__What you will do__
For each line in the data below that holds "services", return a copy.

Screenshot and code edit data:
————————

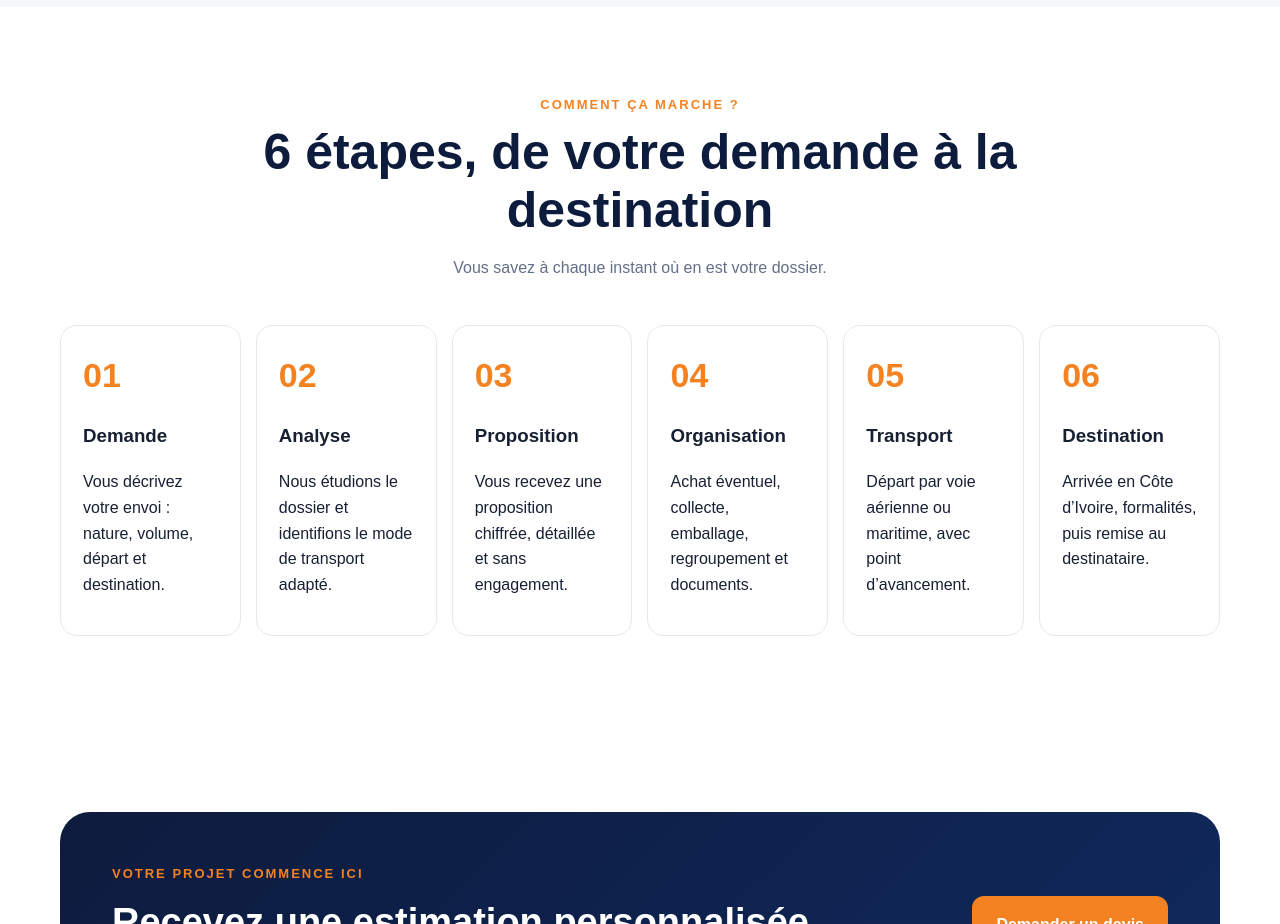
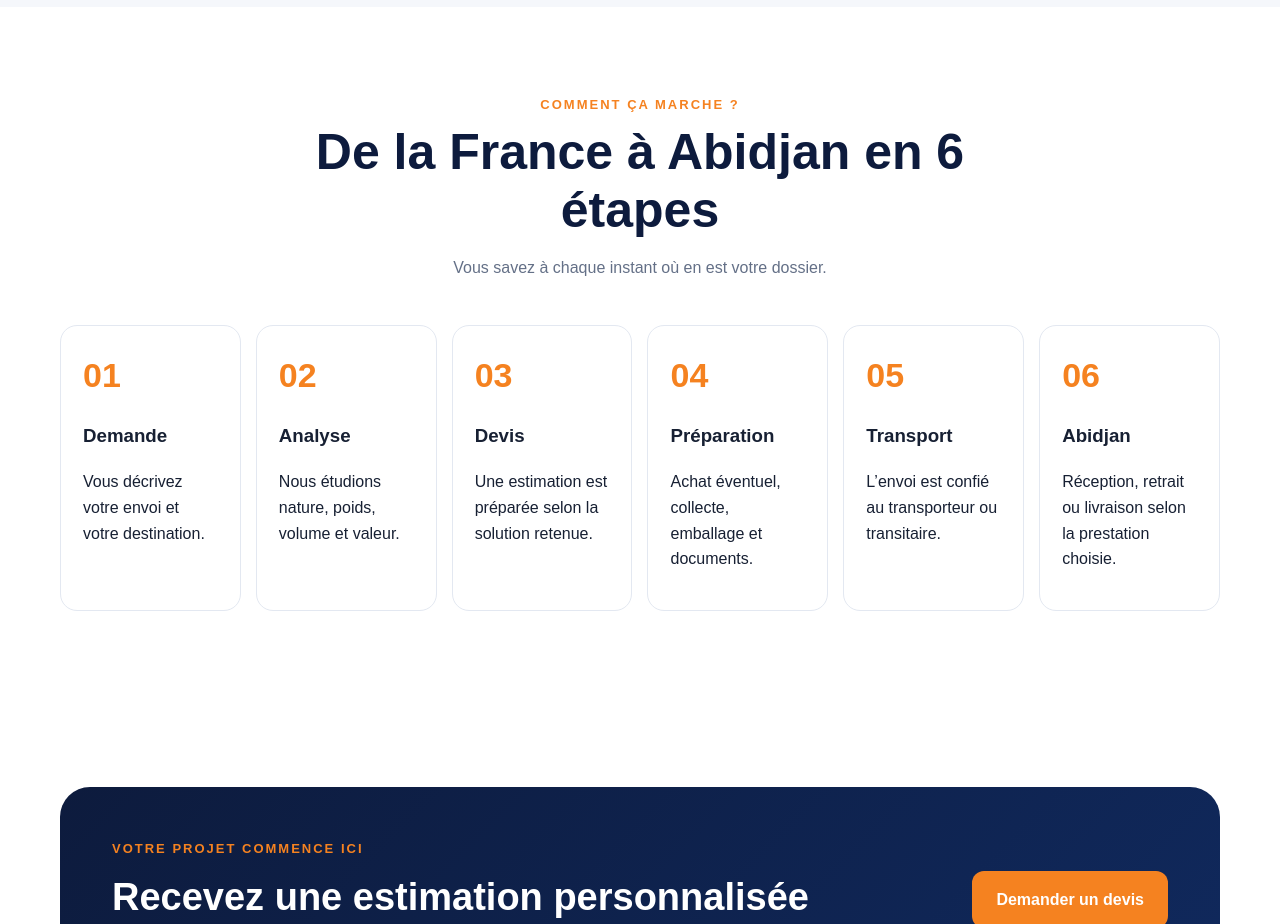
Before and after one commit to 22arc-YOHJ/225-Export, a plain HTML site: page services.html in a window 1280 px wide. Shown: the part 2360-3284 px from the top of the page. Drawn offline with Linux system fonts and the light colour scheme.

Commit message:
Add files via upload

```diff
--- a/services.html
+++ b/services.html
@@ -81,16 +81,16 @@
 <section class="section"><div class="container">
 <div class="section-head">
 <div class="kicker">Comment ça marche ?</div>
-<h2>6 étapes, de votre demande à la destination</h2>
+<h2>De la France à Abidjan en 6 étapes</h2>
 <p>Vous savez à chaque instant où en est votre dossier.</p>
 </div>
 <div class="process" style="grid-template-columns:repeat(auto-fit,minmax(170px,1fr))">
-<div class="step"><strong>01</strong><h3>Demande</h3><p>Vous décrivez votre envoi : nature, volume, départ et destination.</p></div>
-<div class="step"><strong>02</strong><h3>Analyse</h3><p>Nous étudions le dossier et identifions le mode de transport adapté.</p></div>
-<div class="step"><strong>03</strong><h3>Proposition</h3><p>Vous recevez une proposition chiffrée, détaillée et sans engagement.</p></div>
-<div class="step"><strong>04</strong><h3>Organisation</h3><p>Achat éventuel, collecte, emballage, regroupement et documents.</p></div>
-<div class="step"><strong>05</strong><h3>Transport</h3><p>Départ par voie aérienne ou maritime, avec point d’avancement.</p></div>
-<div class="step"><strong>06</strong><h3>Destination</h3><p>Arrivée en Côte d’Ivoire, formalités, puis remise au destinataire.</p></div>
+<div class="step"><strong>01</strong><h3>Demande</h3><p>Vous décrivez votre envoi et votre destination.</p></div>
+<div class="step"><strong>02</strong><h3>Analyse</h3><p>Nous étudions nature, poids, volume et valeur.</p></div>
+<div class="step"><strong>03</strong><h3>Devis</h3><p>Une estimation est préparée selon la solution retenue.</p></div>
+<div class="step"><strong>04</strong><h3>Préparation</h3><p>Achat éventuel, collecte, emballage et documents.</p></div>
+<div class="step"><strong>05</strong><h3>Transport</h3><p>L’envoi est confié au transporteur ou transitaire.</p></div>
+<div class="step"><strong>06</strong><h3>Abidjan</h3><p>Réception, retrait ou livraison selon la prestation choisie.</p></div>
 </div>
 </div></section>
 
```
Also changed, not shown: colis-france-cote-ivoire.html (+8 -31 lines), index.html (+3 -5 lines).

————————

__Worked solution__
Before and after one commit to 22arc-YOHJ/225-Export, a plain HTML site: page services.html in a window 1280 px wide. Shown: the part 2360-3284 px from the top of the page. Drawn offline with Linux system fonts and the light colour scheme.
--- a/services.html
+++ b/services.html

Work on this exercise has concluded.